06 September 2006
BETH SHULMAN: At one time, education was our great equalizer. Children got an equal chance to rise based solely on their own potential, regardless of their family background. But today, education is deepening the economic divide.
Rising costs at public and private universities are outpacing student aid. Meanwhile federal tax breaks for college actually help wealthy students more than poor ones.
It turns out that families with incomes of at least $92,000 get more tax breaks for college than families making less than a third of that. Tax breaks simply don't help the poor the way they do the rich. They often don't make enough to qualify. And studies show that financial aid for college goes increasingly to wealthier students.
That doesn't bother institutions of higher learning. In fact, they're skewing their dollars towards helping affluent children on purpose. They want to show that they've bet on horses that win instead of helping people equally at the starting gate. This way, the gap between the educated haves and have-nots keeps growing.
Since 1980, the earnings gap between college entrants and high school graduates more than doubled. Enrollment rates of the rich at four-year colleges, the ticket to higher pay, increased by 20 percent in the last decade.
But poor students' enrollments are actually falling. Any increase in postsecondary education among the poor has been mostly at two-year colleges.
This shouldn't surprise us. Tuition's an expensive, up-front investment. Many students can't afford to borrow the amounts needed for higher education as costs go up.

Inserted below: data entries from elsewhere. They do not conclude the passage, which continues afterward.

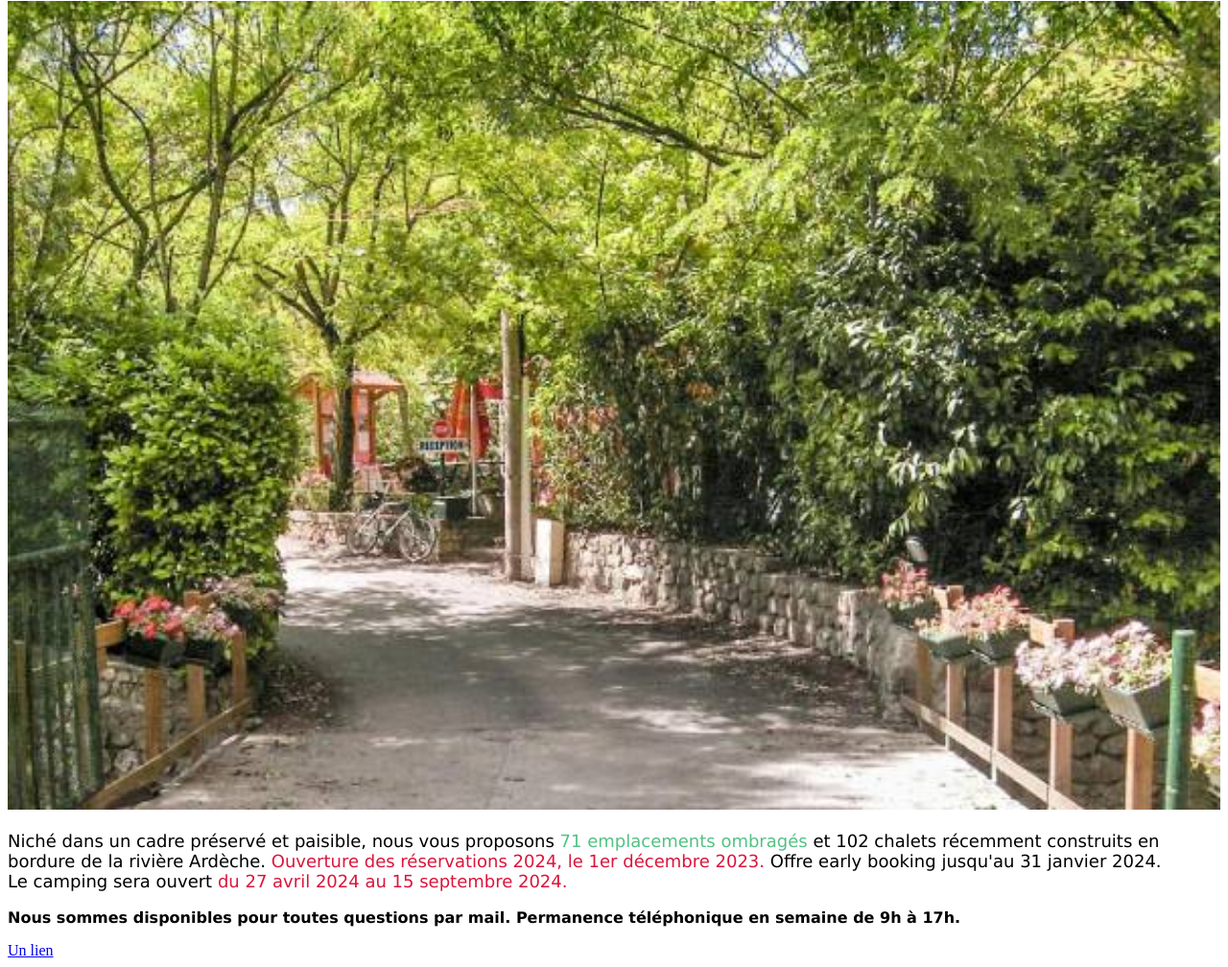
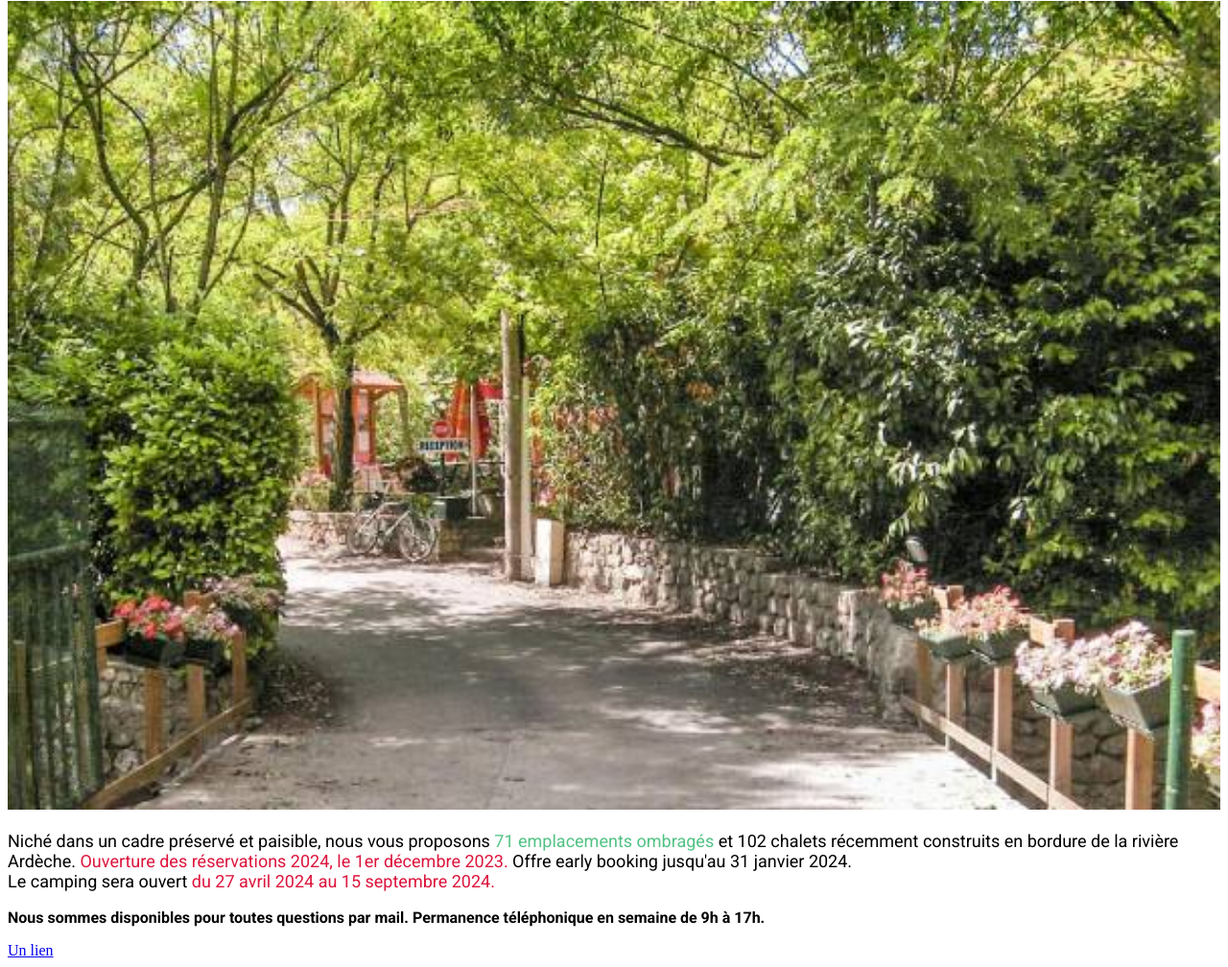
Before and after one commit to LaurenceHEK/Mon-premier-site-web, a plain HTML site: page index.html in a window 1280 px wide. Shown: the part 118-1126 px from the top of the page at 96% size. Drawn offline with Linux system fonts and the light colour scheme.

Commit message:
Update mise-en-page.css

```diff
--- a/mise-en-page.css
+++ b/mise-en-page.css
@@ -10,7 +10,7 @@ width: 100%;
 }
 
 p {
-    font-family: Verdana, Geneva, Tahoma, sans-serif;
+    font-family: "Roboto", sans-serif;
 }
 
 #chapeau {
```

If we want to claim education as the great equalizer again, we need to put our money where it needs to go, to the children of everyday working Americans.
If not, instead of giving every child a chance to excel, we face an
that simply keeps children in their economic place. America
RYSSDAL: Beth Shulman is author of "The Betrayal of Work."
There has always been a sort of ruling class in American politics, but the beauty of the system established from the very beginnings of Revolution out of principles of the Enlightenment is that it has always facilitated upward mobility. The ruling class was not a closed class (except to women those of a skin tone other than white…but that’s for another post). One could be born the son of a farmer in a one room log cabin and find himself President of the nation one day. The sons and daughters of coalminers and mill workers were given more-than-adequate educations in public schools and provided opportunities to go on to higher education. There was a time when you didn’t just hope and dream that your children would be better off than you yourself…you expected it. You expected to be repaid for your hard work and perseverance; after all…this is